WORK ORDER: Copy out every line holding the string "giyen" from the records below.

THE INPUT:

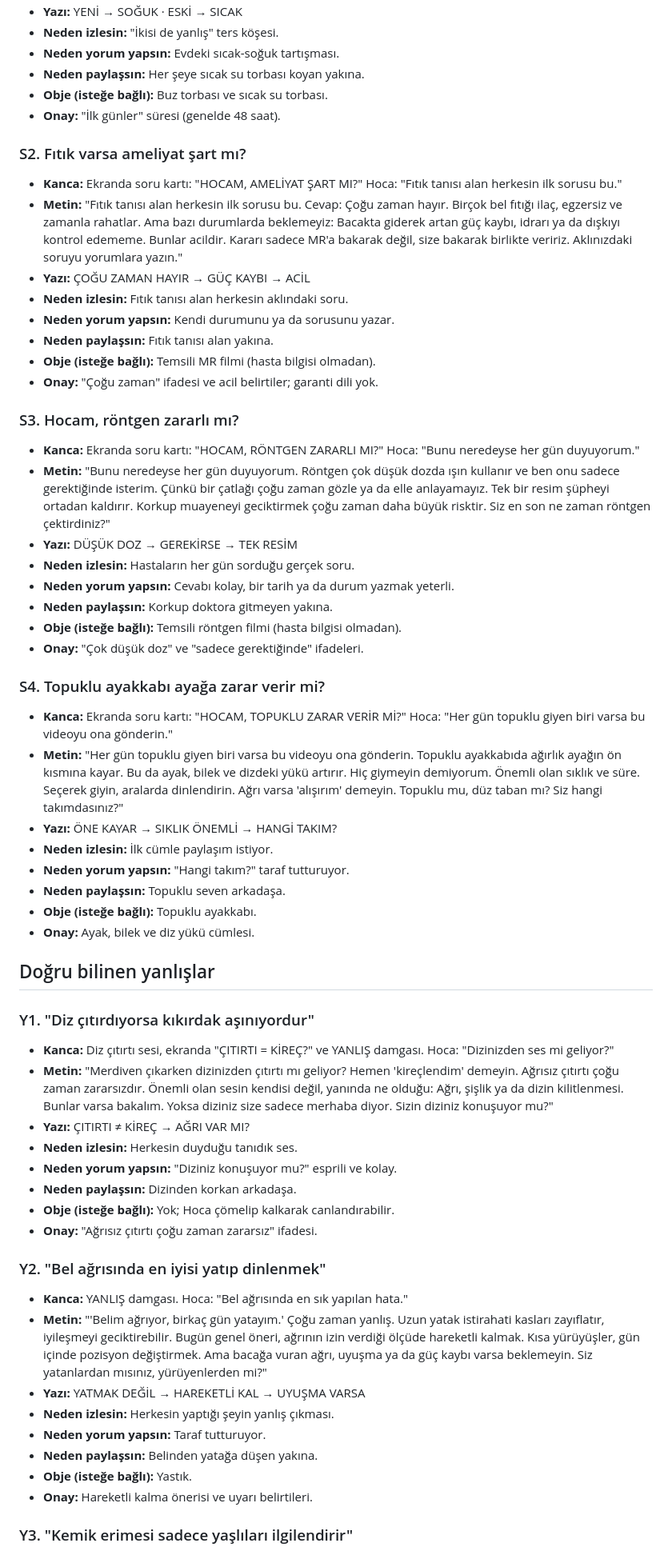
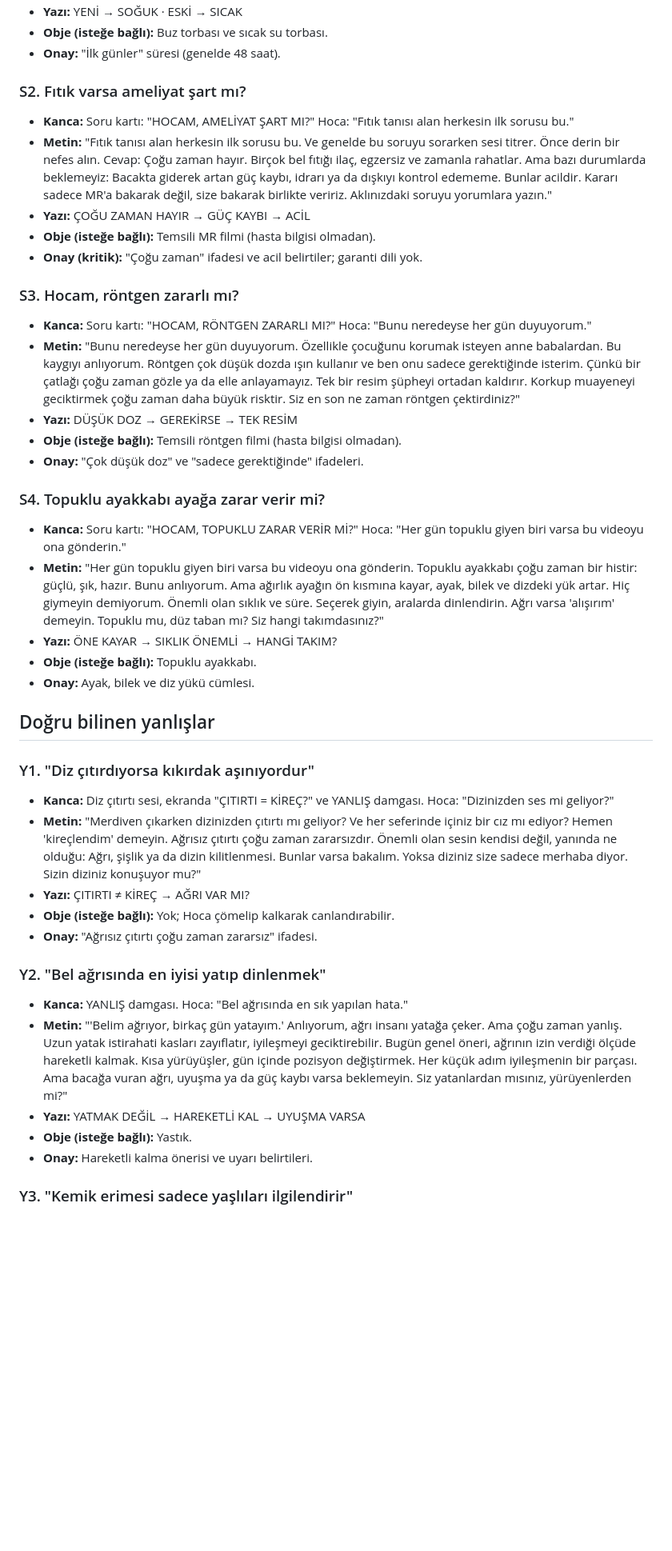
Before and after one commit to hakankipcak/claude-website, a Markdown page: ahmet-hoca-onaylanan-reels.md, the part around one of its changes. Shown at 80% size. GitHub-like rendering; blank space fills up the shorter version.

Commit message:
Add emotional framing to Ahmet Hoca reels scripts
Co-Authored-By: Claude Opus 5.5 <noreply@anthropic.com>
Claude-Session: https://claude.ai/code/session_01R9Py28cfi5oDTatnx9N5Ds

```diff
--- a/ahmet-hoca-onaylanan-reels.md
+++ b/ahmet-hoca-onaylanan-reels.md
@@ -60,37 +50,25 @@ Bu dosya, Hakan'ın "kaydet" dediği metinleri toplar. Sonunda sunum dosyasına
 - **Yazı:** YENİ → SOĞUK · ESKİ → SICAK
-- **Neden izlesin:** "İkisi de yanlış" ters köşesi.
-- **Neden yorum yapsın:** Evdeki sıcak-soğuk tartışması.
-- **Neden paylaşsın:** Her şeye sıcak su torbası koyan yakına.
 - **Obje (isteğe bağlı):** Buz torbası ve sıcak su torbası.
 - **Onay:** "İlk günler" süresi (genelde 48 saat).
 
 ### S2. Fıtık varsa ameliyat şart mı?
-- **Kanca:** Ekranda soru kartı: "HOCAM, AMELİYAT ŞART MI?" Hoca: "Fıtık tanısı alan herkesin ilk sorusu bu."
-- **Metin:** "Fıtık tanısı alan herkesin ilk sorusu bu. Cevap: Çoğu zaman hayır. Birçok bel fıtığı ilaç, egzersiz ve zamanla rahatlar. Ama bazı durumlarda beklemeyiz: Bacakta giderek artan güç kaybı, idrarı ya da dışkıyı kontrol edememe. Bunlar acildir. Kararı sadece MR'a bakarak değil, size bakarak birlikte veririz. Aklınızdaki soruyu yorumlara yazın."
+- **Kanca:** Soru kartı: "HOCAM, AMELİYAT ŞART MI?" Hoca: "Fıtık tanısı alan herkesin ilk sorusu bu."
+- **Metin:** "Fıtık tanısı alan herkesin ilk sorusu bu. Ve genelde bu soruyu sorarken sesi titrer. Önce derin bir nefes alın. Cevap: Çoğu zaman hayır. Birçok bel fıtığı ilaç, egzersiz ve zamanla rahatlar. Ama bazı durumlarda beklemeyiz: Bacakta giderek artan güç kaybı, idrarı ya da dışkıyı kontrol edememe. Bunlar acildir. Kararı sadece MR'a bakarak değil, size bakarak birlikte veririz. Aklınızdaki soruyu yorumlara yazın."
 - **Yazı:** ÇOĞU ZAMAN HAYIR → GÜÇ KAYBI → ACİL
-- **Neden izlesin:** Fıtık tanısı alan herkesin aklındaki soru.
-- **Neden yorum yapsın:** Kendi durumunu ya da sorusunu yazar.
-- **Neden paylaşsın:** Fıtık tanısı alan yakına.
 - **Obje (isteğe bağlı):** Temsili MR filmi (hasta bilgisi olmadan).
-- **Onay:** "Çoğu zaman" ifadesi ve acil belirtiler; garanti dili yok.
+- **Onay (kritik):** "Çoğu zaman" ifadesi ve acil belirtiler; garanti dili yok.
 
 ### S3. Hocam, röntgen zararlı mı?
-- **Kanca:** Ekranda soru kartı: "HOCAM, RÖNTGEN ZARARLI MI?" Hoca: "Bunu neredeyse her gün duyuyorum."
-- **Metin:** "Bunu neredeyse her gün duyuyorum. Röntgen çok düşük dozda ışın kullanır ve ben onu sadece gerektiğinde isterim. Çünkü bir çatlağı çoğu zaman gözle ya da elle anlayamayız. Tek bir resim şüpheyi ortadan kaldırır. Korkup muayeneyi geciktirmek çoğu zaman daha büyük risktir. Siz en son ne zaman röntgen çektirdiniz?"
+- **Kanca:** Soru kartı: "HOCAM, RÖNTGEN ZARARLI MI?" Hoca: "Bunu neredeyse her gün duyuyorum."
+- **Metin:** "Bunu neredeyse her gün duyuyorum. Özellikle çocuğunu korumak isteyen anne babalardan. Bu kaygıyı anlıyorum. Röntgen çok düşük dozda ışın kullanır ve ben onu sadece gerektiğinde isterim. Çünkü bir çatlağı çoğu zaman gözle ya da elle anlayamayız. Tek bir resim şüpheyi ortadan kaldırır. Korkup muayeneyi geciktirmek çoğu zaman daha büyük risktir. Siz en son ne zaman röntgen çektirdiniz?"
 - **Yazı:** DÜŞÜK DOZ → GEREKİRSE → TEK RESİM
-- **Neden izlesin:** Hastaların her gün sorduğu gerçek soru.
-- **Neden yorum yapsın:** Cevabı kolay, bir tarih ya da durum yazmak yeterli.
-- **Neden paylaşsın:** Korkup doktora gitmeyen yakına.
 - **Obje (isteğe bağlı):** Temsili röntgen filmi (hasta bilgisi olmadan).
 - **Onay:** "Çok düşük doz" ve "sadece gerektiğinde" ifadeleri.
 
 ### S4. Topuklu ayakkabı ayağa zarar verir mi?
-- **Kanca:** Ekranda soru kartı: "HOCAM, TOPUKLU ZARAR VERİR Mİ?" Hoca: "Her gün topuklu giyen biri varsa bu videoyu ona gönderin."
-- **Metin:** "Her gün topuklu giyen biri varsa bu videoyu ona gönderin. Topuklu ayakkabıda ağırlık ayağın ön kısmına kayar. Bu da ayak, bilek ve dizdeki yükü artırır. Hiç giymeyin demiyorum. Önemli olan sıklık ve süre. Seçerek giyin, aralarda dinlendirin. Ağrı varsa 'alışırım' demeyin. Topuklu mu, düz taban mı? Siz hangi takımdasınız?"
+- **Kanca:** Soru kartı: "HOCAM, TOPUKLU ZARAR VERİR Mİ?" Hoca: "Her gün topuklu giyen biri varsa bu videoyu ona gönderin."
+- **Metin:** "Her gün topuklu giyen biri varsa bu videoyu ona gönderin. Topuklu ayakkabı çoğu zaman bir histir: güçlü, şık, hazır. Bunu anlıyorum. Ama ağırlık ayağın ön kısmına kayar, ayak, bilek ve dizdeki yük artar. Hiç giymeyin demiyorum. Önemli olan sıklık ve süre. Seçerek giyin, aralarda dinlendirin. Ağrı varsa 'alışırım' demeyin. Topuklu mu, düz taban mı? Siz hangi takımdasınız?"
 - **Yazı:** ÖNE KAYAR → SIKLIK ÖNEMLİ → HANGİ TAKIM?
-- **Neden izlesin:** İlk cümle paylaşım istiyor.
-- **Neden yorum yapsın:** "Hangi takım?" taraf tutturuyor.
-- **Neden paylaşsın:** Topuklu seven arkadaşa.
 - **Obje (isteğe bağlı):** Topuklu ayakkabı.
 - **Onay:** Ayak, bilek ve diz yükü cümlesi.
 
@@ -98,21 +76,15 @@ Bu dosya, Hakan'ın "kaydet" dediği metinleri toplar. Sonunda sunum dosyasına
 
 ### Y1. "Diz çıtırdıyorsa kıkırdak aşınıyordur"
 - **Kanca:** Diz çıtırtı sesi, ekranda "ÇITIRTI = KİREÇ?" ve YANLIŞ damgası. Hoca: "Dizinizden ses mi geliyor?"
-- **Metin:** "Merdiven çıkarken dizinizden çıtırtı mı geliyor? Hemen 'kireçlendim' demeyin. Ağrısız çıtırtı çoğu zaman zararsızdır. Önemli olan sesin kendisi değil, yanında ne olduğu: Ağrı, şişlik ya da dizin kilitlenmesi. Bunlar varsa bakalım. Yoksa diziniz size sadece merhaba diyor. Sizin diziniz konuşuyor mu?"
+- **Metin:** "Merdiven çıkarken dizinizden çıtırtı mı geliyor? Ve her seferinde içiniz bir cız mı ediyor? Hemen 'kireçlendim' demeyin. Ağrısız çıtırtı çoğu zaman zararsızdır. Önemli olan sesin kendisi değil, yanında ne olduğu: Ağrı, şişlik ya da dizin kilitlenmesi. Bunlar varsa bakalım. Yoksa diziniz size sadece merhaba diyor. Sizin diziniz konuşuyor mu?"
 - **Yazı:** ÇITIRTI ≠ KİREÇ → AĞRI VAR MI?
-- **Neden izlesin:** Herkesin duyduğu tanıdık ses.
-- **Neden yorum yapsın:** "Diziniz konuşuyor mu?" esprili ve kolay.
-- **Neden paylaşsın:** Dizinden korkan arkadaşa.
 - **Obje (isteğe bağlı):** Yok; Hoca çömelip kalkarak canlandırabilir.
 - **Onay:** "Ağrısız çıtırtı çoğu zaman zararsız" ifadesi.
 
 ### Y2. "Bel ağrısında en iyisi yatıp dinlenmek"
 - **Kanca:** YANLIŞ damgası. Hoca: "Bel ağrısında en sık yapılan hata."
-- **Metin:** "'Belim ağrıyor, birkaç gün yatayım.' Çoğu zaman yanlış. Uzun yatak istirahati kasları zayıflatır, iyileşmeyi geciktirebilir. Bugün genel öneri, ağrının izin verdiği ölçüde hareketli kalmak. Kısa yürüyüşler, gün içinde pozisyon değiştirmek. Ama bacağa vuran ağrı, uyuşma ya da güç kaybı varsa beklemeyin. Siz yatanlardan mısınız, yürüyenlerden mi?"
+- **Metin:** "'Belim ağrıyor, birkaç gün yatayım.' Anlıyorum, ağrı insanı yatağa çeker. Ama çoğu zaman yanlış. Uzun yatak istirahati kasları zayıflatır, iyileşmeyi geciktirebilir. Bugün genel öneri, ağrının izin verdiği ölçüde hareketli kalmak. Kısa yürüyüşler, gün içinde pozisyon değiştirmek. Her küçük adım iyileşmenin bir parçası. Ama bacağa vuran ağrı, uyuşma ya da güç kaybı varsa beklemeyin. Siz yatanlardan mısınız, yürüyenlerden mi?"
 - **Yazı:** YATMAK DEĞİL → HAREKETLİ KAL → UYUŞMA VARSA
-- **Neden izlesin:** Herkesin yaptığı şeyin yanlış çıkması.
-- **Neden yorum yapsın:** Taraf tutturuyor.
-- **Neden paylaşsın:** Belinden yatağa düşen yakına.
 - **Obje (isteğe bağlı):** Yastık.
 - **Onay:** Hareketli kalma önerisi ve uyarı belirtileri.
 
```
Also changed, not shown: other parts of ahmet-hoca-onaylanan-reels.md (+30 -62 lines).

RESPONSE BOX:
-- **Kanca:** Ekranda soru kartı: "HOCAM, TOPUKLU ZARAR VERİR Mİ?" Hoca: "Her gün topuklu giyen biri varsa bu videoyu ona gönderin."
-- **Metin:** "Her gün topuklu giyen biri varsa bu videoyu ona gönderin. Topuklu ayakkabıda ağırlık ayağın ön kısmına kayar. Bu da ayak, bilek ve dizdeki yükü artırır. Hiç giymeyin demiyorum. Önemli olan sıklık ve süre. Seçerek giyin, aralarda dinlendirin. Ağrı varsa 'alışırım' demeyin. Topuklu mu, düz taban mı? Siz hangi takımdasınız?"
+- **Kanca:** Soru kartı: "HOCAM, TOPUKLU ZARAR VERİR Mİ?" Hoca: "Her gün topuklu giyen biri varsa bu videoyu ona gönderin."
+- **Metin:** "Her gün topuklu giyen biri varsa bu videoyu ona gönderin. Topuklu ayakkabı çoğu zaman bir histir: güçlü, şık, hazır. Bunu anlıyorum. Ama ağırlık ayağın ön kısmına kayar, ayak, bilek ve dizdeki yük artar. Hiç giymeyin demiyorum. Önemli olan sıklık ve süre. Seçerek giyin, aralarda dinlendirin. Ağrı varsa 'alışırım' demeyin. Topuklu mu, düz taban mı? Siz hangi takımdasınız?"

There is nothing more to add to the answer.